Of course there still is a Miller's Corner. And the "Boulevard," to which this ad refers, was, is, and may always be to locals, Washington Boulevard. U.S. Route 1 was then the only major thoroughfare from north to south. And as the Appian Way was to Rome, the boulevard was the way to Washington, only instead of tree-lined, it was billboard lined.

75 Years Ago

Paltry party?

From the Glenwood social column:

"Mr. and Mrs. Richard Pindell and son and Mr. Stuart Pindell were guests of Mr. and Mrs. R. Spencer Pindell last week. During Christmas week a number of dinner parties were given in the neighborhood. Mr. and Mrs. S. Boone Dorsey were hosts to a large family gathering on Saturday. Mr. and Mrs. G. Thomas Clark entertained the same day.

Mrs. W.H. Stinson gave a dinner party Christmas Day. Mrs. Wm. T. Ridgely spent Christmas week with her son and daughter-in-law, Mr. and Mrs. J.O. Ridgely. Mr. and Mrs. Albert Mathews spent Christmas with Mrs. Matthews's family in Kentucky." And,

"Mr. Chas H. Macy gave his usual New Year's Eve Party."

And what was "his usual" party?? Perhaps there's a reason for the lackluster, not exactly robust description here. Maybe it's that the community columnist wasn't invited to the shindig!

Does Macy's "usual" mean his usual "boring" New Year's Eve party? Or, it could have been "elegant" or maybe a "wild and crazy, get-down funky, dancin' on the ceilin' to the victrola" party. But from this paltry party notice, we'll never know.

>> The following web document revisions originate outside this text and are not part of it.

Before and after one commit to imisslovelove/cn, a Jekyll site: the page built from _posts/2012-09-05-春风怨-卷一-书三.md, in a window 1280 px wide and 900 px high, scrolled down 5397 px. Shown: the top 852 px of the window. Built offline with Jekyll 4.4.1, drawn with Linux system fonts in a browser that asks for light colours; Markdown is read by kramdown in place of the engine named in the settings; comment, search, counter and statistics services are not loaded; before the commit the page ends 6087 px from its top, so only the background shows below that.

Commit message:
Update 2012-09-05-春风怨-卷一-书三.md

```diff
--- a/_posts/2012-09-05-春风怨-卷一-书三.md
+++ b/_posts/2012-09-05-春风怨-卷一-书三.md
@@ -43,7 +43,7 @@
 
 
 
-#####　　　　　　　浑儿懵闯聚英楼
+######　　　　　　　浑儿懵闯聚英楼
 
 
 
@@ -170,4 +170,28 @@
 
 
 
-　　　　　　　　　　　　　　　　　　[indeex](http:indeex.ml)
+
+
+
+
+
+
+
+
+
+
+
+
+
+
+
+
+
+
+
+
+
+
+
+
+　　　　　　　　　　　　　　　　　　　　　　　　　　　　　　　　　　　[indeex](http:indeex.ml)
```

50 Years Ago

The right speed

There was a large photo in the paper that week of two men looking over large pieces of equipment at the Applied Physics Laboratory.

"To Test Rocket Engines: A new Hypersonic Propulsion Research Laboratory wherein scientists can provide the environment of the upper extremes of our atmosphere and simulate flights of air breathing engines at speeds as high as ten times that of sound will be open this month at the Applied Physics Laboratory of The Johns Hopkins University in Howard County.

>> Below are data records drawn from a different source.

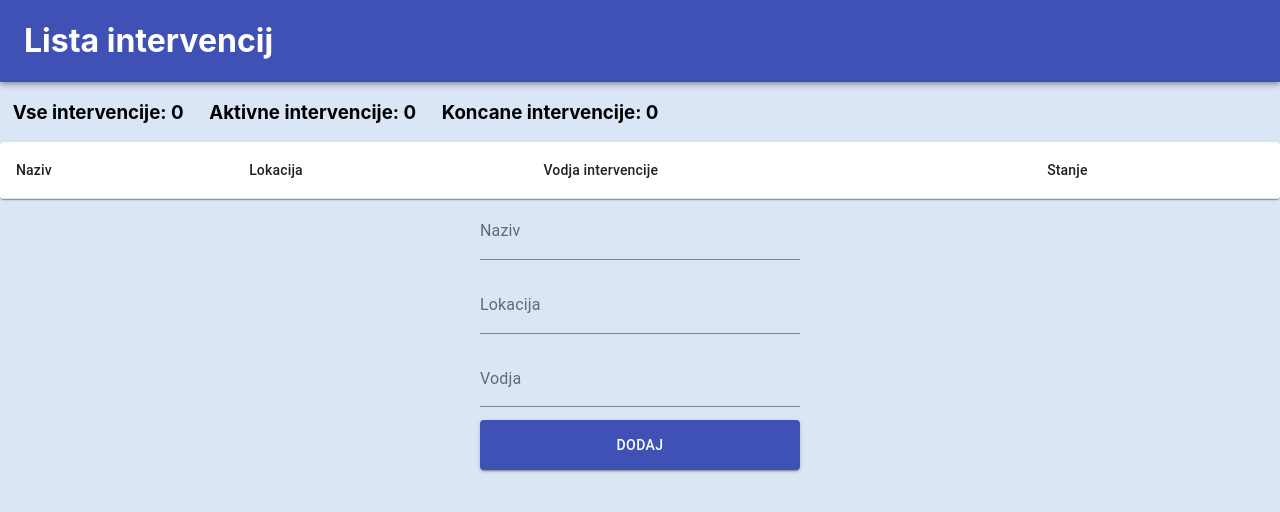
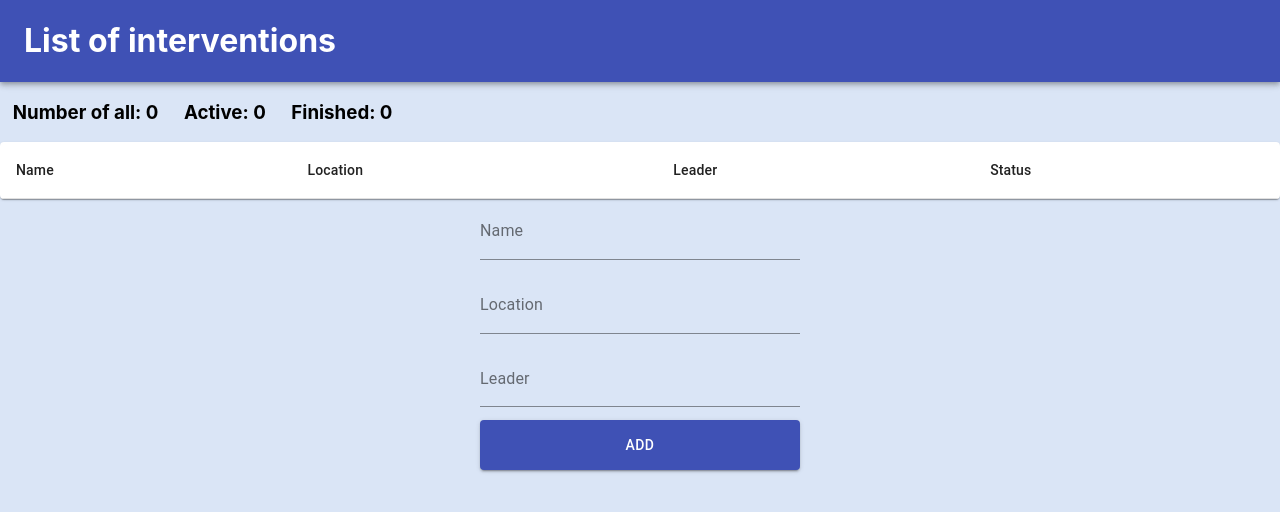
Before and after one commit to febo99/projekt-inova, a React (Create React App) app: page / in a window 1280 px wide. Shown: the top 512 px of the page. Built offline with nearby package versions, Linux system fonts and the light colour scheme.

Commit message:
Observer component => observer function

```diff
--- a/src/App.tsx
+++ b/src/App.tsx
@@ -1,23 +1,19 @@
 import React from "react"
 import "./App.css"
-import { Observer } from "mobx-react-lite"
+import { observer } from "mobx-react-lite"
 import StoreProvider from "./providers/StoreProvider"
 import ObservableInterventionsList from "./components/ObservableInterventionsList/ObservableInterventionsList"
 import InterventionForm from "./components/InterventionForm/InterventionForm"
 import InfoHeader from "./components/InfoHeader/InfoHeader"
 
-const App = () => {
+const App = observer(() => {
     return (
-        <Observer>
-            {() => (
-                <StoreProvider>
-                    <InfoHeader></InfoHeader>
-                    <ObservableInterventionsList></ObservableInterventionsList>
-                    <InterventionForm></InterventionForm>
-                </StoreProvider>
-            )}
-        </Observer>
+        <StoreProvider>
+            <InfoHeader></InfoHeader>
+            <ObservableInterventionsList></ObservableInterventionsList>
+            <InterventionForm></InterventionForm>
+        </StoreProvider>
     )
-}
+})
 
 export default App
--- a/src/components/InfoHeader/InfoHeader.tsx
+++ b/src/components/InfoHeader/InfoHeader.tsx
@@ -1,32 +1,28 @@
 import { AppBar, Toolbar, Box } from "@material-ui/core"
-import { Observer } from "mobx-react-lite"
+import { observer } from "mobx-react-lite"
 import * as React from "react"
 import InterventionsContext from "../../contexts/InterventionsContext"
 import { H3 } from "../../styles/Styles"
 
 interface IInfoHeaderProps {}
 
-const InfoHeader: React.FC<IInfoHeaderProps> = () => {
+const InfoHeader: React.FC<IInfoHeaderProps> = observer(() => {
     const store = React.useContext(InterventionsContext)
 
     return (
-        <Observer>
-            {() => (
         <div>
             <AppBar position="relative">
                 <Toolbar>
-                            <h1>Lista intervencij</h1>
+                    <h1>List of interventions</h1>
                 </Toolbar>
             </AppBar>
             <Box display="flex">
-                        <H3>Vse intervencije: {store?.interventions.length}</H3>
-                        <H3>Aktivne intervencije: {store?.numberOfActiveInterventions}</H3>
-                        <H3>Koncane intervencije: {store?.numberOfCompletedInterventions}</H3>
+                <H3>Number of all: {store.interventions.length}</H3>
+                <H3>Active: {store.numberOfActiveInterventions}</H3>
+                <H3>Finished: {store.numberOfCompletedInterventions}</H3>
             </Box>
         </div>
-            )}
-        </Observer>
     )
-}
+})
 
 export default InfoHeader
--- a/src/components/InterventionForm/InterventionForm.tsx
+++ b/src/components/InterventionForm/InterventionForm.tsx
@@ -1,14 +1,13 @@
 import { Button, TextField } from "@material-ui/core"
-import { Observer } from "mobx-react-lite"
+import { observer } from "mobx-react-lite"
 import * as React from "react"
 import { Intervention } from "../../interfaces/Interfaces"
 import InterventionsContext from "../../contexts/InterventionsContext"
 import { FormContainer, Container } from "../../styles/Styles"
-import { InterventionData } from "../../constants/InterventionData"
 
 interface IInterventionFormProps {}
 
-const InterventionForm: React.FC<IInterventionFormProps> = () => {
+const InterventionForm: React.FC<IInterventionFormProps> = observer(() => {
     const store = React.useContext(InterventionsContext)
     const [intervention, setIntervention] = React.useState<Intervention>({
         name: "",
@@ -35,45 +34,41 @@ const InterventionForm: React.FC<IInterventionFormProps> = () => {
     }
 
     return (
-        <Observer>
-            {() => (
         <Container>
             <FormContainer onSubmit={(e: React.FormEvent) => handleSubmit(e)}>
                 <TextField
                     className="formInput"
                     id="standard-basic"
                     type="text"
-                            label="Naziv"
+                    label="Name"
                     error={intervention.name === "" && submitted}
                     value={intervention.name}
-                            onChange={(e) => onInterventionChange(InterventionData.NAME, e.target.value)}
+                    onChange={(e) => onInterventionChange("name", e.target.value)}
                 ></TextField>
                 <TextField
                     className="formInput"
                     id="standard-basic"
                     type="text"
                     error={intervention.location === "" && submitted}
-                            label="Lokacija"
+                    label="Location"
                     value={intervention.location}
-                            onChange={(e) => onInterventionChange(InterventionData.LOCATION, e.target.value)}
+                    onChange={(e) => onInterventionChange("location", e.target.value)}
                 ></TextField>
                 <TextField
                     className="formInput"
                     id="standard-basic"
                     type="text"
                     error={intervention.leader === "" && submitted}
-                            label="Vodja"
+                    label="Leader"
                     value={intervention.leader}
-                            onChange={(e) => onInterventionChange(InterventionData.LEADER, e.target.value)}
+                    onChange={(e) => onInterventionChange("leader", e.target.value)}
                 ></TextField>
                 <Button className="formInput" variant="contained" color="primary" type="submit">
-                            Dodaj
+                    Add
                 </Button>
             </FormContainer>
         </Container>
-            )}
-        </Observer>
     )
-}
+})
 
 export default InterventionForm
--- a/src/components/ObservableInterventionsList/ObservableInterventionsList.tsx
+++ b/src/components/ObservableInterventionsList/ObservableInterventionsList.tsx
@@ -1,30 +1,27 @@
-import { Observer } from "mobx-react-lite"
+import { observer } from "mobx-react-lite"
 import * as React from "react"
 import InterventionsContext from "../../contexts/InterventionsContext"
-import { StoreInterface } from "../../interfaces/Interfaces"
 import { Checkbox, Paper, Table, TableBody, TableCell, TableContainer, TableHead, TableRow } from "@material-ui/core"
 
 interface IObservableInterventionsListProps {}
 
-const ObservableInterventionsList: React.FC<IObservableInterventionsListProps> = () => {
-    const store: StoreInterface | null = React.useContext(InterventionsContext)
+const ObservableInterventionsList: React.FC<IObservableInterventionsListProps> = observer(() => {
+    const store = React.useContext(InterventionsContext)
 
     return (
-        <Observer>
-            {() => (
         <TableContainer component={Paper}>
             <Table>
                 <TableHead>
                     <TableRow>
-                                <TableCell>Naziv</TableCell>
-                                <TableCell>Lokacija</TableCell>
-                                <TableCell>Vodja intervencije</TableCell>
-                                <TableCell>Stanje</TableCell>
+                        <TableCell>Name</TableCell>
+                        <TableCell>Location</TableCell>
+                        <TableCell>Leader</TableCell>
+                        <TableCell>Status</TableCell>
                     </TableRow>
                 </TableHead>
 
                 <TableBody>
-                            {store?.interventions.map((intervention, idx) => (
+                    {store.interventions?.map((intervention, idx) => (
                         <TableRow key={idx} onDoubleClick={() => store.removeIntervention(intervention)}>
                             <TableCell>{intervention.name}</TableCell>
                             <TableCell>{intervention.location}</TableCell>
@@ -37,9 +34,7 @@ const ObservableInterventionsList: React.FC<IObservableInterventionsListProps> =
                 </TableBody>
             </Table>
         </TableContainer>
-            )}
-        </Observer>
     )
-}
+})
 
 export default ObservableInterventionsList
```
Lines whose indentation alone changed are shown as unchanged.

Dr. H.L. Olsen, left, who heads the Hypersonic Propulsion Laboratory ... examines complicated exhaust system of one of the four test cells in which air-breathing engines, rockets and missile models can be tested under simulated flight conditions of high speeds in the upper atmosphere ... ."

Engineers and scientists had obviously come a long way in the 15 years since the sound barrier had been broken. It was in October 1947 when Chuck Yeager reached Mach 1 in his X-1 aircraft. Yeager had a long career as a test pilot and was portrayed in the movie, "The Right Stuff."

Yeager enlisted in the Army Air Force during World War II as a private. He ended his military service as a general. He also had a brief acting career — very brief — as he played the role of the bartender in "The Right Stuff."